So, after a crazy day of World Cup action Germany bowed out at the opening stage of the competition for the first time since 1938 yesterday when they were beaten 2-0 by South Korea. The Germans looked a shadow of the team that lifted the trophy in 2014 throughout the tournament and become the third consecutive holders to leave at the group stage phase. From Kazan, Emmet Malone writes that they leave under a cloud of uncertainty with the future of manager Joachim Löw at the certain of it.
Meanwhile, Brazil had no such issues as they swatted aside Serbia to advance to the last 16. From Moscow Ken Early writes that it's the 'Brazilian Way' or their version of cute hoorism that makes them so difficult to beat and also so frsutrating to play with Neymar embodying it more than anyone. Over in Kaliningrad, England take on Belgium this evening in their final Group G match to decide who will come first and second and, by extension, who could face a significnatly easier route through the competition. Reporting from the Russian enclave near Gdansk in Poland is Keith Duggan who writes that, out of all of the host venues, this one is certainly the most peculiar as no one really seems to care.

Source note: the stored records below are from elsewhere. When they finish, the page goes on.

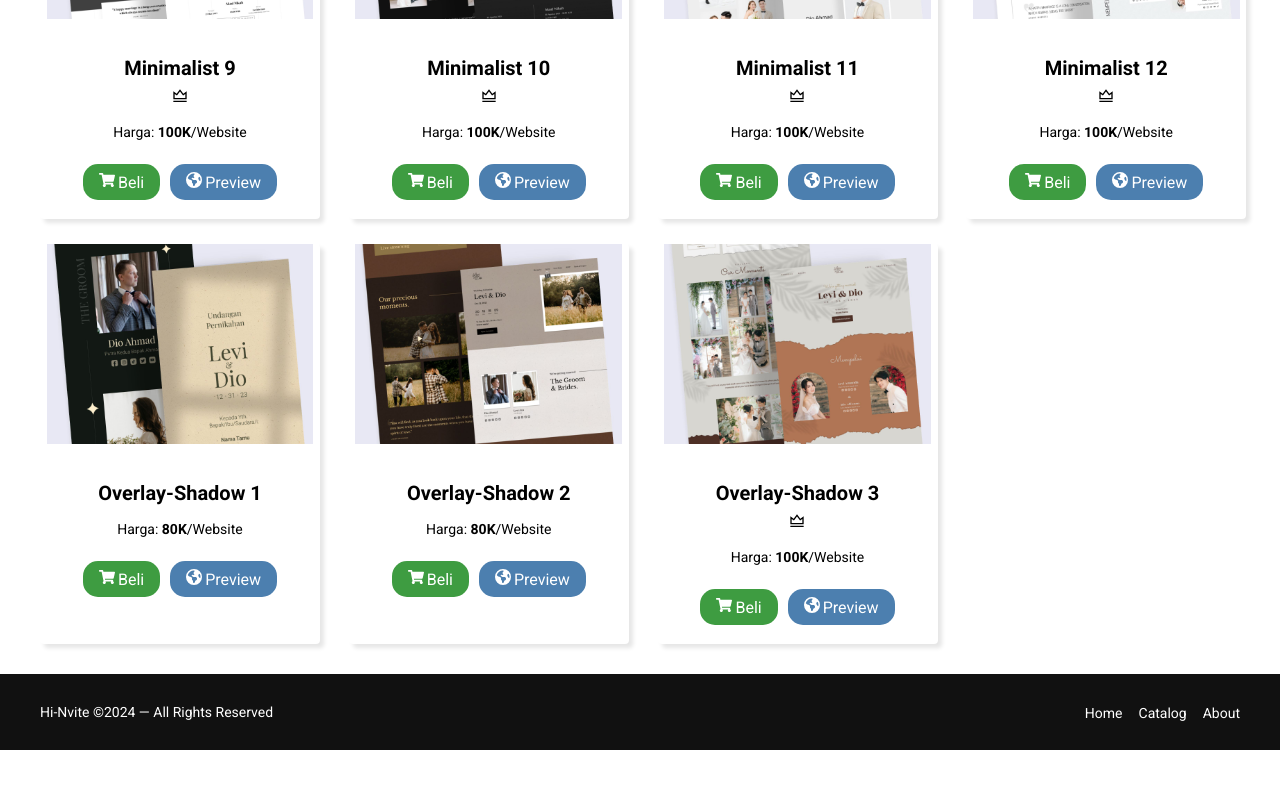
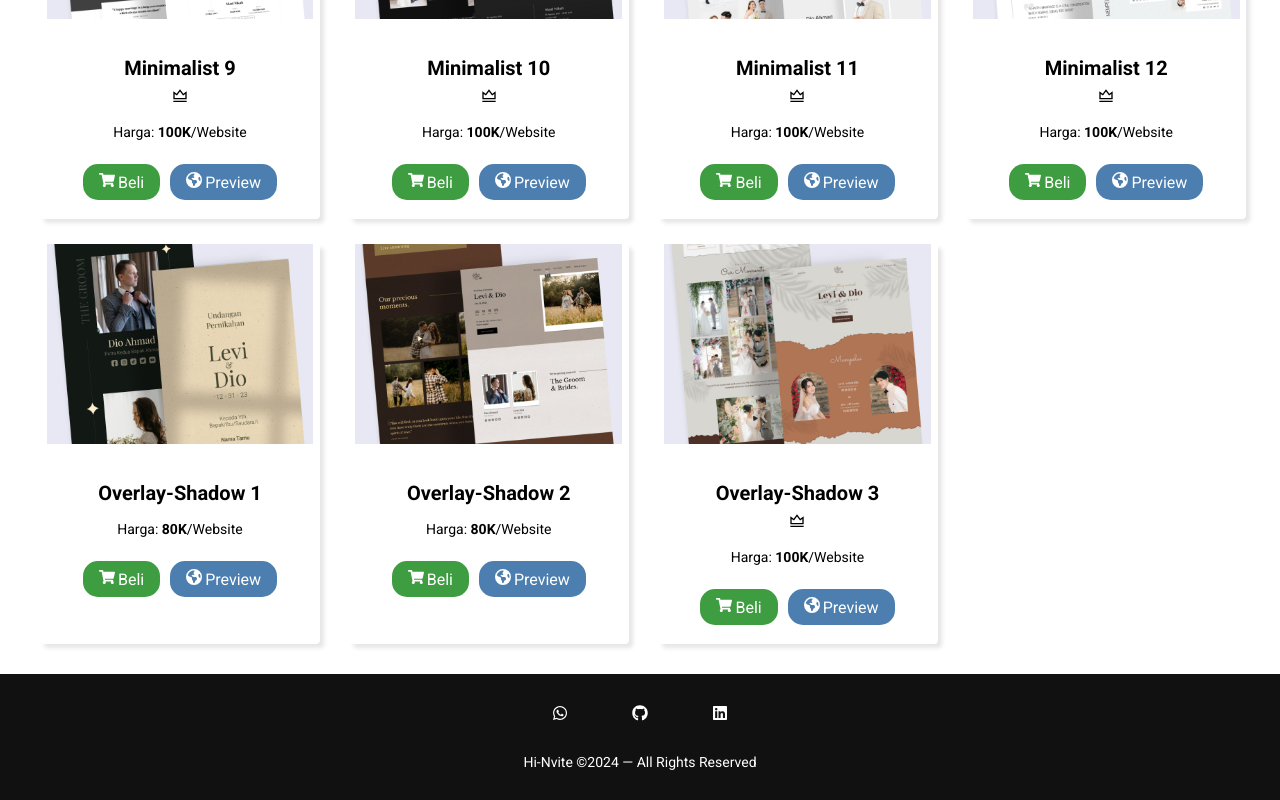
Before and after one commit to ZhanaAql/hi-nvite, a React (Create React App) app: page / in a window 1280 px wide. Shown: the part 3364-4164 px from the top of the page. Before the commit the page ends 4114 px from the top, so only its background shows below. Built offline with nearby package versions, Linux system fonts and the light colour scheme.

Commit message:
edit footer

```diff
--- a/src/App.css
+++ b/src/App.css
@@ -251,7 +251,6 @@ nav ul li a {
 }
 
 .footer .container {
-  display: flex;
   justify-content: space-between;
   align-items: center;
   max-width: 1200px;
@@ -261,6 +260,63 @@ nav ul li a {
 
 .footer-credit {
   font-size: 0.875rem;
+}
+
+.footer-icon{
+  color: #ffffff;
+}
+.wrapper {
+  margin-top: 0px;
+  display: flex;
+  grid-template-columns: repeat(3, 1fr);
+  align-items: center;
+  justify-content: center;
+}
+.wrapper i {
+  font-size: 25px;
+  color: #ffffff;
+}
+
+.wrapper .icon {
+  position: relative;
+  border-radius: 50%;
+  padding: 15px;
+  width: 50px;
+  height: 20px;
+  transition: all 0.2s ease;
+}
+
+.wrapper .tooltip {
+  position: absolute;
+  top: 0;
+  padding: 5px 8px;
+  opacity: 0;
+  pointer-events: none;
+  transition: all 0.3s ease;
+  background-color: #ffffff;
+  color: #0a0a0a;
+  border-radius: 5px;
+  font-weight: 600;
+  font-size: 10px;
+}
+
+.wrapper .tooltip::before {
+  position: absolute;
+  content: "";
+  height: 10px;
+  width: 10px;
+  background-color: #ffffff;
+  bottom: -3px;
+  letter-spacing: 50%;
+  transform: translate(-50%) rotate(45deg);
+  transition: all 0.3s ease;
+}
+
+.wrapper .icon:hover .tooltip {
+  top: -20px;
+  opacity: 1;
+  visibility: visible;
+  pointer-events: auto;
 }
 
 .footer-links ul {
--- a/src/page/Footer.jsx
+++ b/src/page/Footer.jsx
@@ -1,19 +1,30 @@
 import React from 'react'
-
+import { FaWhatsapp } from "react-icons/fa";
+import { FaLinkedin } from "react-icons/fa";
+import { FaGithub } from "react-icons/fa";
 export default function Footer() {
   return (
     <div className='footer' id='about'>
            <div className="container">
+        <div className="sosmed">
+          <div className="wrapper">
+            <div className="icon">
+              <span className="tooltip">Whatsapp</span>
+              <a href="https://wa.me/message/2WUZVJ6YA27BK1" target='_blank'><FaWhatsapp className='footer-icon'/></a>
+            </div>
+            <div className="icon">
+              <span className="tooltip">Github</span>
+              <a href="https://github.com/ZhanaAql" target='_blank'><FaGithub className='footer-icon'/></a>
+            </div>
+            <div className="icon">
+              <span className="tooltip">LinkedIn</span>
+              <a href="https://www.linkedin.com/in/zulfa-hana-aqliyah-592933298/" target='_blank'><FaLinkedin className='footer-icon'/></a>
+            </div>
+          </div>
+        </div>
         <div className="footer-credit">
           <p>Hi-Nvite ©2024 — All Rights Reserved</p>
         </div>
-        <div class="footer-links">
-      <ul>
-        <li><a href="#home">Home</a></li>
-        <li><a href="#catalog">Catalog</a></li>
-        <li><a href="#about">About</a></li>
-      </ul>
-    </div>
       </div>
     </div>
   )
```
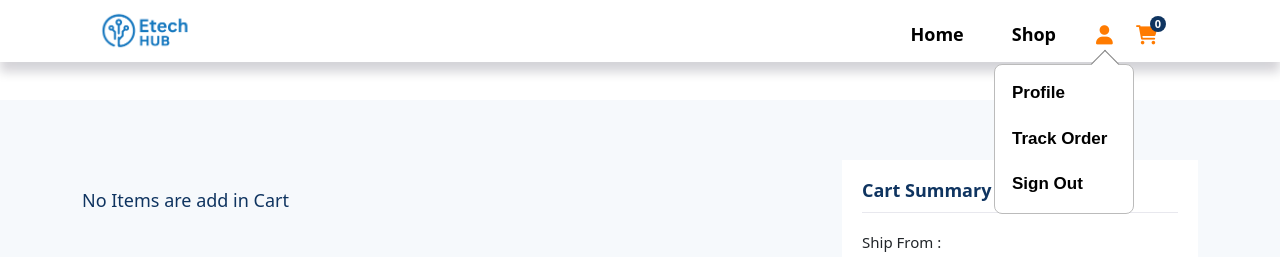
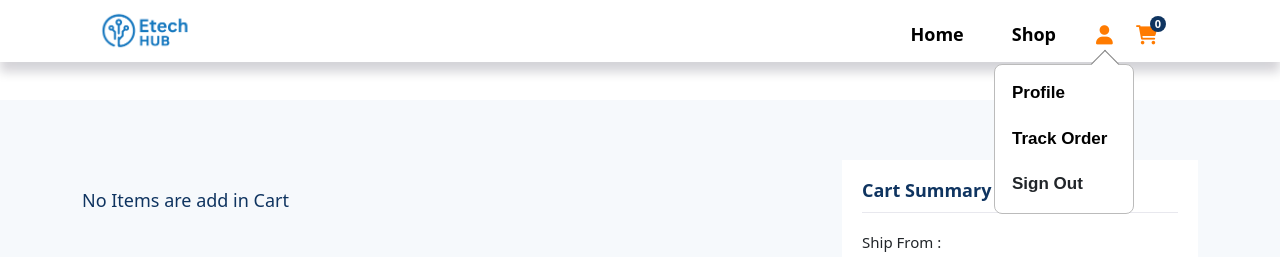
Before and after one commit to Kykelvin1121/6000CEM_Client, a React (Create React App) app: page /cart in a window 1280 px wide. Both pictures are taken after a click on the icon 1111 px from the left and 35 px from the top of the page. Shown: the top 257 px of the page. Built offline with nearby package versions, Linux system fonts and the light colour scheme.

Commit message:
Navbar Update

```diff
--- a/package.json
+++ b/package.json
@@ -1,5 +1,5 @@
 {
-  "name": "react-myfyp",
+  "name": "react-etechhub",
   "version": "0.1.0",
   "private": true,
   "dependencies": {
--- a/src/components/Navbar/Navbar.jsx
+++ b/src/components/Navbar/Navbar.jsx
@@ -3,10 +3,9 @@ import { Container, Nav, Navbar } from "react-bootstrap";
 import "./navbar.css";
 import logoImage from "../../Images/Ecom.png";
 import { DataContainer } from "../../App";
-import { Link } from "react-router-dom";
+import { Link, useNavigate } from "react-router-dom";
 import { signOut } from "firebase/auth";
 import { auth } from "../../FirebaseConfig";
-import { useNavigate } from "react-router-dom";
 
 const NavBar = () => {
     const { CartItem, setCartItem } = useContext(DataContainer);
@@ -23,10 +22,17 @@ const NavBar = () => {
         });
     };
 
-    function scrollHandler() {
-        setIsFixed(true);
-    }
-    window.addEventListener("scroll", scrollHandler);
+    useEffect(() => {
+        const scrollHandler = () => {
+            setIsFixed(true);
+        };
+
+        window.addEventListener("scroll", scrollHandler);
+
+        return () => {
+            window.removeEventListener("scroll", scrollHandler);
+        };
+    }, []);
 
     useEffect(() => {
         const storedUserRole = localStorage.getItem("userRole");
@@ -38,9 +44,11 @@ const NavBar = () => {
     useEffect(() => {
         if (CartItem.length === 0) {
             const storedCart = localStorage.getItem("cartItem");
-            setCartItem(JSON.parse(storedCart));
+            if (storedCart) {
+                setCartItem(JSON.parse(storedCart));
+            }
         }
-    }, []);
+    }, [CartItem.length, setCartItem]);
 
     return (
         <Navbar
@@ -69,7 +77,7 @@ const NavBar = () => {
                             </Link>
                         </Nav.Item>
 
-                        {(userRole === "admin" || userRole === "super_admin") && (
+                        {userRole === "admin" || userRole === "super_admin" ? (
                             <Nav.Item>
                                 <a
                                     aria-label="Go to Admin Page"
@@ -80,13 +88,14 @@ const NavBar = () => {
                                     <span className="nav-link-label">Admin</span>
                                 </a>
                             </Nav.Item>
-                        )}
+                        ) : null}
 
                         <Nav.Item className="expanded-cart">
                             <div className="icon-container">
                                 <i
                                     className="fas fa-user nav-icon"
-                                    onClick={() => setOpenProfile((prev) => !prev)}></i>
+                                    onClick={() => setOpenProfile((prev) => !prev)}
+                                ></i>
                             </div>
                             {openProfile && (
                                 <div className="dropDownProfile">
@@ -106,12 +115,18 @@ const NavBar = () => {
                                             </Link>
                                         </li>
                                         <li>
-                                            <a
-                                                href="#"
+                                            <button
                                                 onClick={handleSignOut}
-                                                className="dropDown">
+                                                className="dropDown"
+                                                style={{
+                                                    background: "none",
+                                                    border: "none",
+                                                    padding: 0,
+                                                    color: "inherit",
+                                                    cursor: "pointer",
+                                                }}>
                                                 Sign Out
-                                            </a>
+                                            </button>
                                         </li>
                                     </ul>
                                 </div>
```
Also changed, not shown: 4 other files (tests, documents, lock files or other folders).
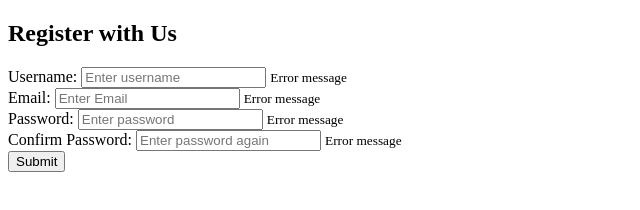
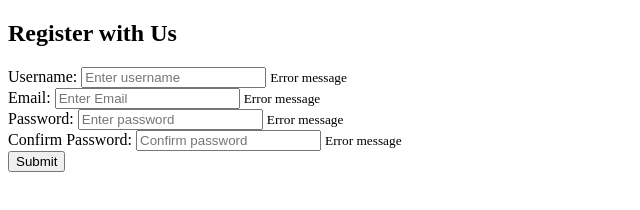
Before and after one commit to cmwilson21/simple-form-validator-vanilla-js, a plain HTML site: page index.html in a window 1280 px wide. Shown: the full height of the page, 0-640 px from the left. Drawn offline with Linux system fonts and the light colour scheme.

Commit message:
changed placeholder

```diff
--- a/index.html
+++ b/index.html
@@ -28,7 +28,7 @@
       </div>
       <div class="form-control">
         <label for="password2">Confirm Password:</label>
-        <input type="text" id="password2" placeholder="Enter password again">
+        <input type="text" id="password2" placeholder="Confirm password">
         <small>Error message</small>
       </div>
       <button>Submit</button>
```
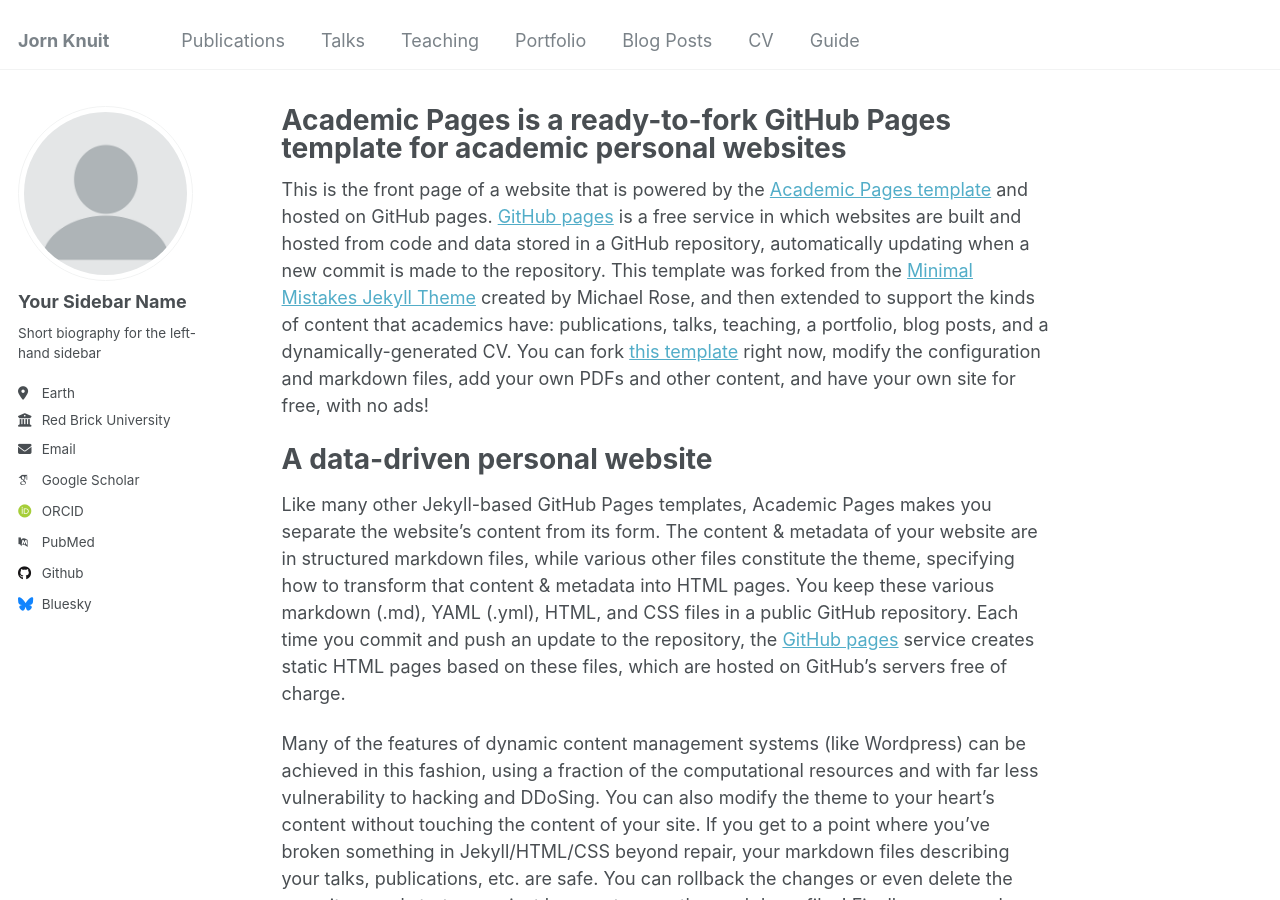
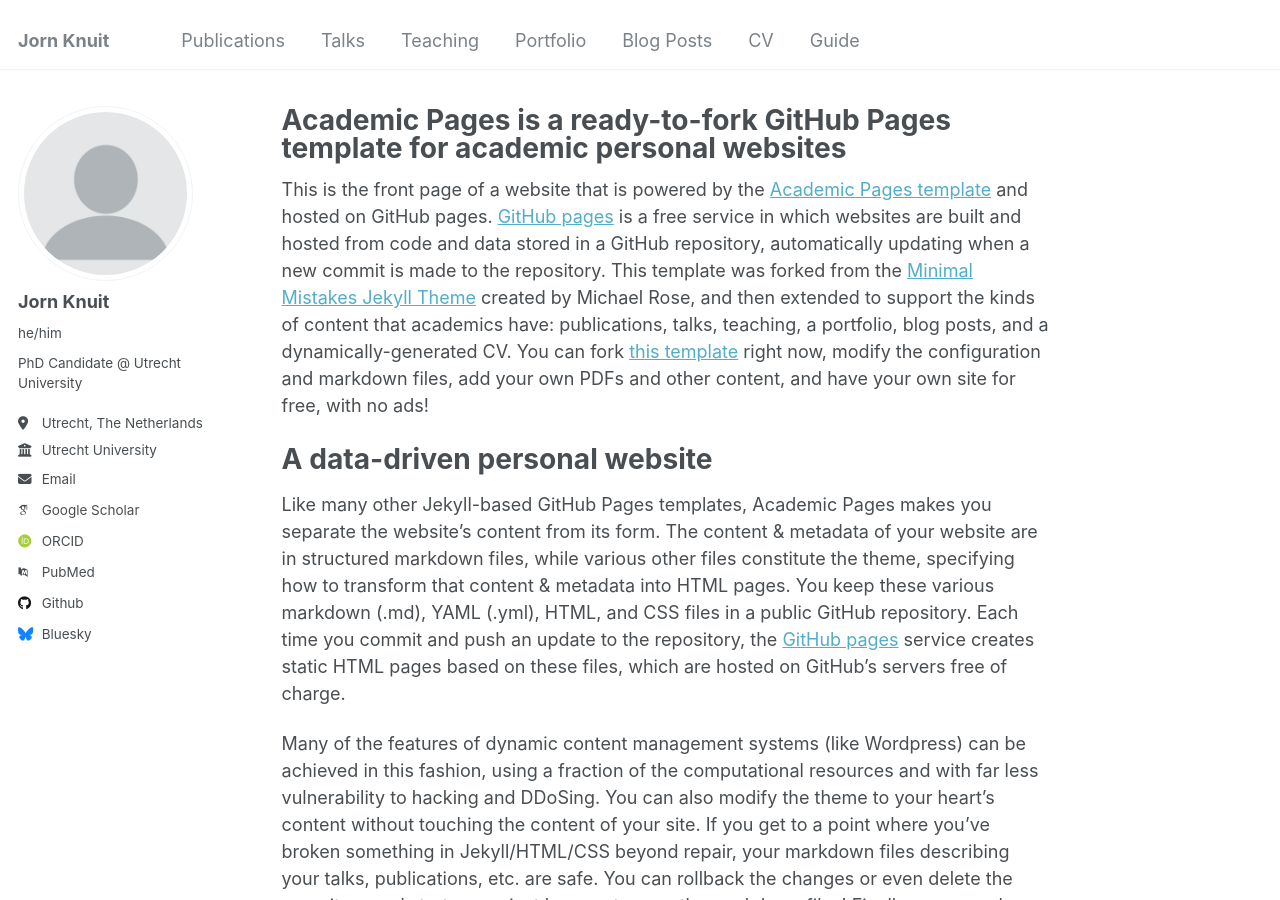
Before and after one commit to JornKnuit/JornKnuit.github.io, a Jekyll site: the page built from _pages/about.md, in a window 1280 px wide and 900 px high. Built offline with Jekyll 4.4.1, drawn with Linux system fonts in a browser that asks for light colours; some web fonts are replaced.

Commit message:
Update _config.yml

```diff
--- a/_config.yml
+++ b/_config.yml
@@ -22,13 +22,13 @@
 author:
   # Biographic information
   avatar           : "profile.png"
-  name             : "Your Sidebar Name"
-  pronouns         : # example: "she/her"
-  bio              : "Short biography for the left-hand sidebar"
-  location         : "Earth"
-  employer         : "Red Brick University"
+  name             : "Jorn Knuit"
+  pronouns         : "he/him"
+  bio              : "PhD Candidate @ Utrecht University"
+  location         : "Utrecht, The Netherlands"
+  employer         : "Utrecht University"
   uri              : # URL
-  email            : "none@example.org"
+  email            : "jorn.knuit@gmail.com"
 
   # Academic websites
   arxiv            : # URL - Update with the correct link to your profile
```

On to GAA and Eamon Donoghue writes in his statistics column that Peter Duggan has transformed this Clare team and could well lead them to a Munster title on Sunday. "On first impressions the powerfully built attacker can appear leggy and casual, but he is explosive over short distances, relishes the physical exchanges and has excellent vision and bravery allowing him to drop deep, contest and lay the ball off in the tackle," he writes.
Meanwhile, with the venue debacle eventually sorted, Mayo will have three times more fans than Kildare in Newbridge on Saturday due to their large number of season ticket holders and the fact that the capacity of the ground will be limited to 8,200. In his column this morning Ciarán Murphy writes that Kildare have shown why home advantage is worth fighting for. "They now their fan base riled up, and they have a cause. Whether that, and the febrile atmosphere that is now guaranteed in Newbridge on Saturday night, is enough to get them over the line, I sincerely doubt," he writes.
On to our women in sport pages where Sonia O'Sullivan is writing about recovering from injury and how learning to ride an elliptical bike has helped her. "After a few sessions you really do feel a difference. On the bike, for example, you just feel a bit more power coming from the core, and also feel more efficient climbing hills while still seated, it just feels that there is less effort than before," she writes.
Also today we have paralympic swimmer Ellen Keane talking to Johnny Watterson about how she learned to love her "lucky fin" while Joanne O'Riordan writes about how Cork ladies rose above the drama like true champions.